trunk just for this purpose. Drawing below of one setup (not mine). Ran the main halyard
down and shackled to the ginpole, then a long set of tackle to the forward chain plate
to control lowering.
If you don't have a tabernacle make darn sure the base of the mast is secured fore and aft as well as port an stbd to keep it from kicking out as the stick is lowered. Lowering is easier than raising, and needs be on a calm day with no boat traffic. Critical angle is starts about 45 degrees, but at that point a couple guys can get their hands on the stick and help take the load. Longer you can make the poles the better. Mine were only about 7' (what I had available) and while they worked, 9-10 ft would have been better.
Depending on your rigs configuration, shrouds may not be long enough to fully lower the mast so best to let them loose just before lowering. While I lowered my stick with one other guy, and raised with 2 others, it would have been better to have at least 4 extra sets of hands. 2 to control the shrouds and two to help pick up the weight at the critical angle. A thirty foot stick only weighs a 150# or so, but it's a long lever and can get away from you. Make sure everybody involved knows exactly what the plan is, and what their part is.
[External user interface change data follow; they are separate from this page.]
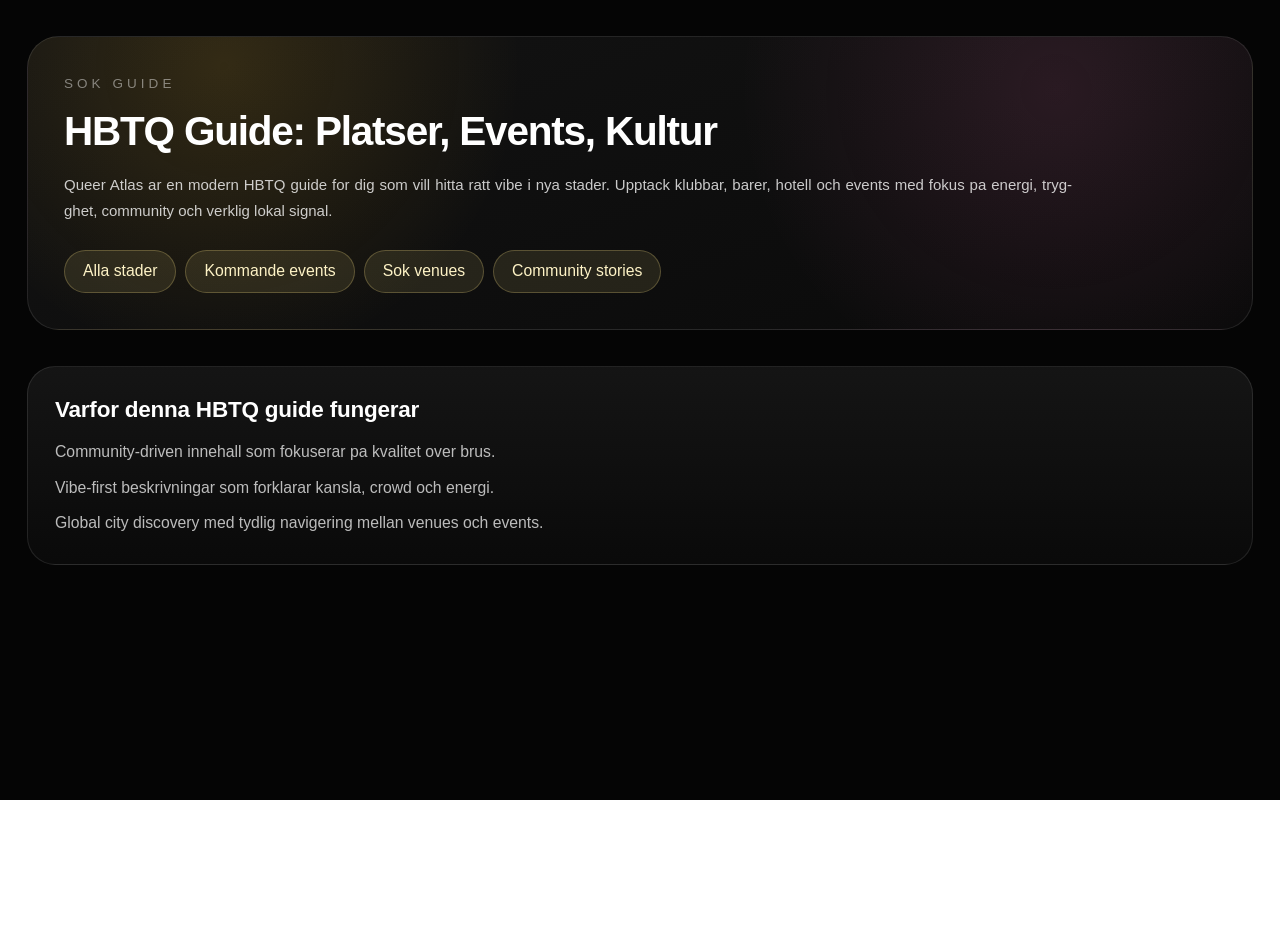
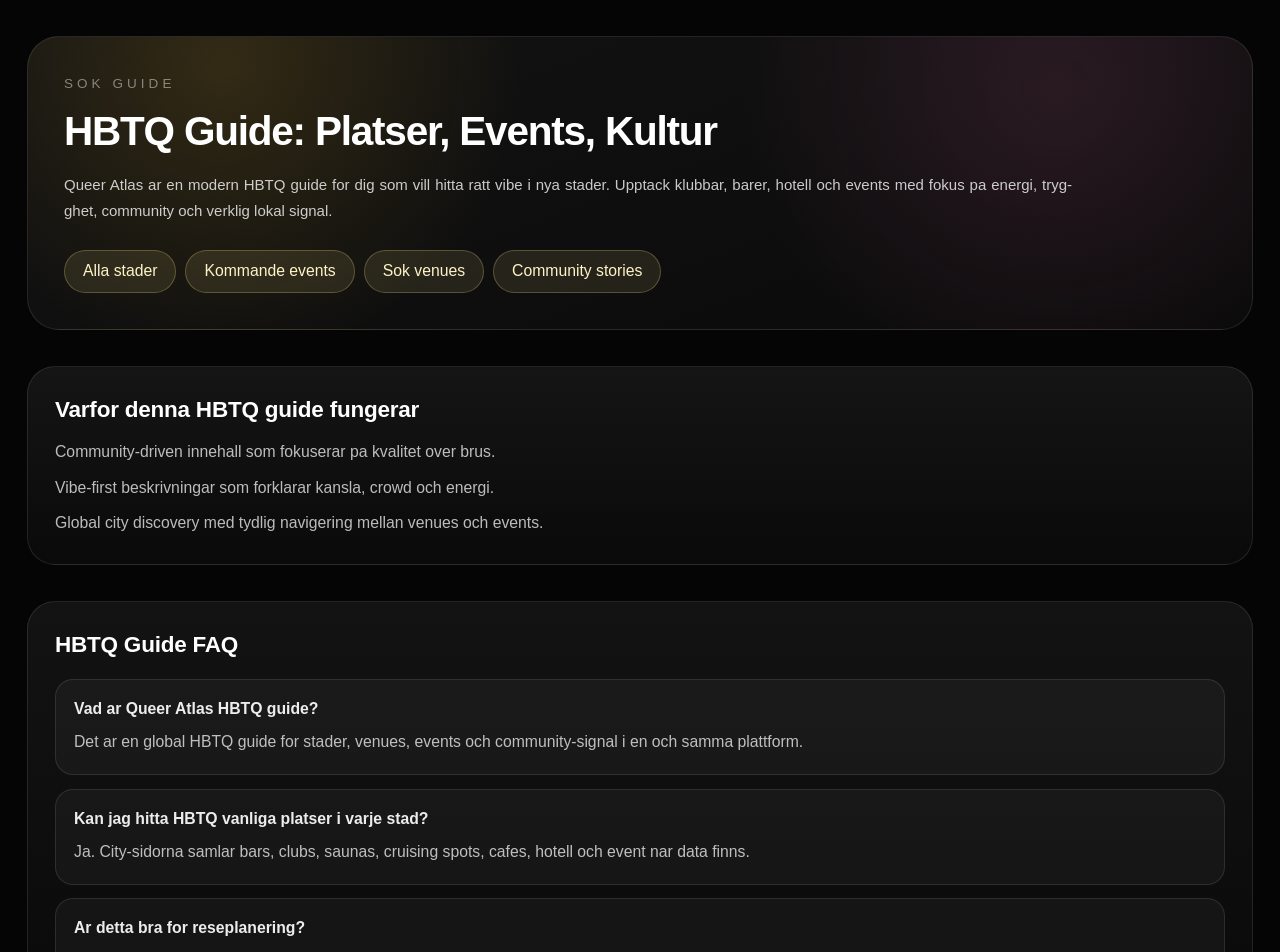
Before and after one commit to andres00botero-bot/queeratlas, a Next.js app: page /hbtq-guide in a window 1280 px wide. Shown: the top 952 px of the page. Before the commit the page ends 800 px from the top, so only its background shows below. Built offline with nearby package versions, Linux system fonts and the light colour scheme; no server answers.

Commit message:
Add SEO guide links on home and FAQ schema on landing pages

```diff
--- a/src/app/gay-guide/page.js
+++ b/src/app/gay-guide/page.js
@@ -19,8 +19,43 @@ const CITY_HIGHLIGHTS = [
 ];
 
 export default function GayGuidePage() {
+  const faqs = [
+    {
+      question: "What is Queer Atlas gay guide?",
+      answer:
+        "It is a global gay guide that combines city pages, venue signal, event listings, and community context in one place.",
+    },
+    {
+      question: "Which cities are covered in this gay guide?",
+      answer:
+        "Queer Atlas covers major queer destinations across Europe, the Americas, Asia, Oceania, and emerging nightlife cities.",
+    },
+    {
+      question: "Can I find bars, clubs, and hotels in each city?",
+      answer:
+        "Yes. Most city pages include bars, clubs, saunas, cruising spots, cafes, hotels, and upcoming events when available.",
+    },
+  ];
+
+  const faqJsonLd = {
+    "@context": "https://schema.org",
+    "@type": "FAQPage",
+    mainEntity: faqs.map((item) => ({
+      "@type": "Question",
+      name: item.question,
+      acceptedAnswer: {
+        "@type": "Answer",
+        text: item.answer,
+      },
+    })),
+  };
+
   return (
     <main className="min-h-screen bg-[#050505] px-6 py-8 text-white">
+      <script
+        type="application/ld+json"
+        dangerouslySetInnerHTML={{ __html: JSON.stringify(faqJsonLd) }}
+      />
       <div className="mx-auto max-w-6xl">
         <section className="rounded-[32px] border border-white/10 bg-[radial-gradient(circle_at_10%_10%,rgba(244,114,182,0.12),transparent_28%),radial-gradient(circle_at_90%_14%,rgba(34,211,238,0.12),transparent_30%),linear-gradient(160deg,rgba(20,20,20,0.96),rgba(10,10,10,0.99))] p-8">
           <p className="text-xs uppercase tracking-[0.3em] text-white/45">Global Discovery</p>
@@ -60,6 +95,18 @@ export default function GayGuidePage() {
             ))}
           </div>
         </section>
+
+        <section className="mt-8 rounded-[28px] border border-white/10 bg-[linear-gradient(180deg,rgba(20,20,20,0.94),rgba(10,10,10,0.98))] p-6">
+          <h2 className="text-xl font-semibold tracking-[-0.01em]">Gay Guide FAQ</h2>
+          <div className="mt-4 space-y-3">
+            {faqs.map((item) => (
+              <article key={item.question} className="rounded-2xl border border-white/10 bg-white/[0.04] p-4">
+                <h3 className="text-sm font-semibold text-white/92">{item.question}</h3>
+                <p className="mt-2 text-sm leading-7 text-white/72">{item.answer}</p>
+              </article>
+            ))}
+          </div>
+        </section>
       </div>
     </main>
   );
--- a/src/app/hbtq-guide/page.js
+++ b/src/app/hbtq-guide/page.js
@@ -17,8 +17,43 @@ const QUICK_LINKS = [
 ];
 
 export default function HbtqGuidePage() {
+  const faqs = [
+    {
+      question: "Vad ar Queer Atlas HBTQ guide?",
+      answer:
+        "Det ar en global HBTQ guide for stader, venues, events och community-signal i en och samma plattform.",
+    },
+    {
+      question: "Kan jag hitta HBTQ vanliga platser i varje stad?",
+      answer:
+        "Ja. City-sidorna samlar bars, clubs, saunas, cruising spots, cafes, hotell och event nar data finns.",
+    },
+    {
+      question: "Ar detta bra for reseplanering?",
+      answer:
+        "Ja. Du kan jamfora stader, upptacka vibe, folja events och skapa en smartare queer resrutt.",
+    },
+  ];
+
+  const faqJsonLd = {
+    "@context": "https://schema.org",
+    "@type": "FAQPage",
+    mainEntity: faqs.map((item) => ({
+      "@type": "Question",
+      name: item.question,
+      acceptedAnswer: {
+        "@type": "Answer",
+        text: item.answer,
+      },
+    })),
+  };
+
   return (
     <main className="min-h-screen bg-[#050505] px-6 py-8 text-white">
+      <script
+        type="application/ld+json"
+        dangerouslySetInnerHTML={{ __html: JSON.stringify(faqJsonLd) }}
+      />
       <div className="mx-auto max-w-6xl">
         <section className="rounded-[32px] border border-white/10 bg-[radial-gradient(circle_at_16%_10%,rgba(251,191,36,0.14),transparent_28%),radial-gradient(circle_at_84%_18%,rgba(244,114,182,0.12),transparent_30%),linear-gradient(160deg,rgba(20,20,20,0.96),rgba(10,10,10,0.99))] p-8">
           <p className="text-xs uppercase tracking-[0.3em] text-white/45">Sok Guide</p>
@@ -48,6 +83,18 @@ export default function HbtqGuidePage() {
             <li>Global city discovery med tydlig navigering mellan venues och events.</li>
           </ul>
         </section>
+
+        <section className="mt-8 rounded-[28px] border border-white/10 bg-[linear-gradient(180deg,rgba(20,20,20,0.94),rgba(10,10,10,0.98))] p-6">
+          <h2 className="text-xl font-semibold tracking-[-0.01em]">HBTQ Guide FAQ</h2>
+          <div className="mt-4 space-y-3">
+            {faqs.map((item) => (
+              <article key={item.question} className="rounded-2xl border border-white/10 bg-white/[0.04] p-4">
+                <h3 className="text-sm font-semibold text-white/92">{item.question}</h3>
+                <p className="mt-2 text-sm leading-7 text-white/72">{item.answer}</p>
+              </article>
+            ))}
+          </div>
+        </section>
       </div>
     </main>
   );
--- a/src/app/page.js
+++ b/src/app/page.js
@@ -486,6 +486,17 @@ export default function Home() {
                 Find the city. Feel the signal. The global queer database for discovery,
                 vibe, community, and culture.
               </p>
+              <div className="mt-4 flex flex-wrap gap-2">
+                <Link href="/gay-guide" className="rounded-full border border-fuchsia-200/22 bg-fuchsia-200/10 px-3 py-1.5 text-xs uppercase tracking-[0.14em] text-fuchsia-100 transition hover:border-fuchsia-200/40">
+                  Gay Guide
+                </Link>
+                <Link href="/queer-guide" className="rounded-full border border-cyan-200/22 bg-cyan-200/10 px-3 py-1.5 text-xs uppercase tracking-[0.14em] text-cyan-100 transition hover:border-cyan-200/40">
+                  Queer Guide
+                </Link>
+                <Link href="/hbtq-guide" className="rounded-full border border-amber-200/22 bg-amber-200/10 px-3 py-1.5 text-xs uppercase tracking-[0.14em] text-amber-100 transition hover:border-amber-200/40">
+                  HBTQ Guide
+                </Link>
+              </div>
               {isDataLoading && (
                 <p className="mt-3 text-xs text-white/55">Loading live atlas data...</p>
               )}
--- a/src/app/queer-guide/page.js
+++ b/src/app/queer-guide/page.js
@@ -25,8 +25,43 @@ const FEATURES = [
 ];
 
 export default function QueerGuidePage() {
+  const faqs = [
+    {
+      question: "How is this queer guide different from a normal city list?",
+      answer:
+        "It focuses on vibe, community signal, and nightlife behavior, not only addresses and categories.",
+    },
+    {
+      question: "Does Queer Atlas include safety and rights context?",
+      answer:
+        "Yes. The guide combines local scene notes, quality signal, and world news context to support better decisions.",
+    },
+    {
+      question: "Can I use this queer guide for trip planning?",
+      answer:
+        "Yes. You can discover cities, save venues, track events, and use community content to shape your route.",
+    },
+  ];
+
+  const faqJsonLd = {
+    "@context": "https://schema.org",
+    "@type": "FAQPage",
+    mainEntity: faqs.map((item) => ({
+      "@type": "Question",
+      name: item.question,
+      acceptedAnswer: {
+        "@type": "Answer",
+        text: item.answer,
+      },
+    })),
+  };
+
   return (
     <main className="min-h-screen bg-[#050505] px-6 py-8 text-white">
+      <script
+        type="application/ld+json"
+        dangerouslySetInnerHTML={{ __html: JSON.stringify(faqJsonLd) }}
+      />
       <div className="mx-auto max-w-6xl">
         <section className="rounded-[32px] border border-white/10 bg-[radial-gradient(circle_at_14%_8%,rgba(16,185,129,0.14),transparent_28%),radial-gradient(circle_at_88%_18%,rgba(167,139,250,0.12),transparent_30%),linear-gradient(160deg,rgba(20,20,20,0.96),rgba(10,10,10,0.99))] p-8">
           <p className="text-xs uppercase tracking-[0.3em] text-white/45">Queer Atlas</p>
@@ -56,6 +91,18 @@ export default function QueerGuidePage() {
             </article>
           ))}
         </section>
+
+        <section className="mt-8 rounded-[28px] border border-white/10 bg-[linear-gradient(180deg,rgba(20,20,20,0.94),rgba(10,10,10,0.98))] p-6">
+          <h2 className="text-xl font-semibold tracking-[-0.01em]">Queer Guide FAQ</h2>
+          <div className="mt-4 space-y-3">
+            {faqs.map((item) => (
+              <article key={item.question} className="rounded-2xl border border-white/10 bg-white/[0.04] p-4">
+                <h3 className="text-sm font-semibold text-white/92">{item.question}</h3>
+                <p className="mt-2 text-sm leading-7 text-white/72">{item.answer}</p>
+              </article>
+            ))}
+          </div>
+        </section>
       </div>
     </main>
   );
```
Not as hard as I thought, but not something I want to do every day.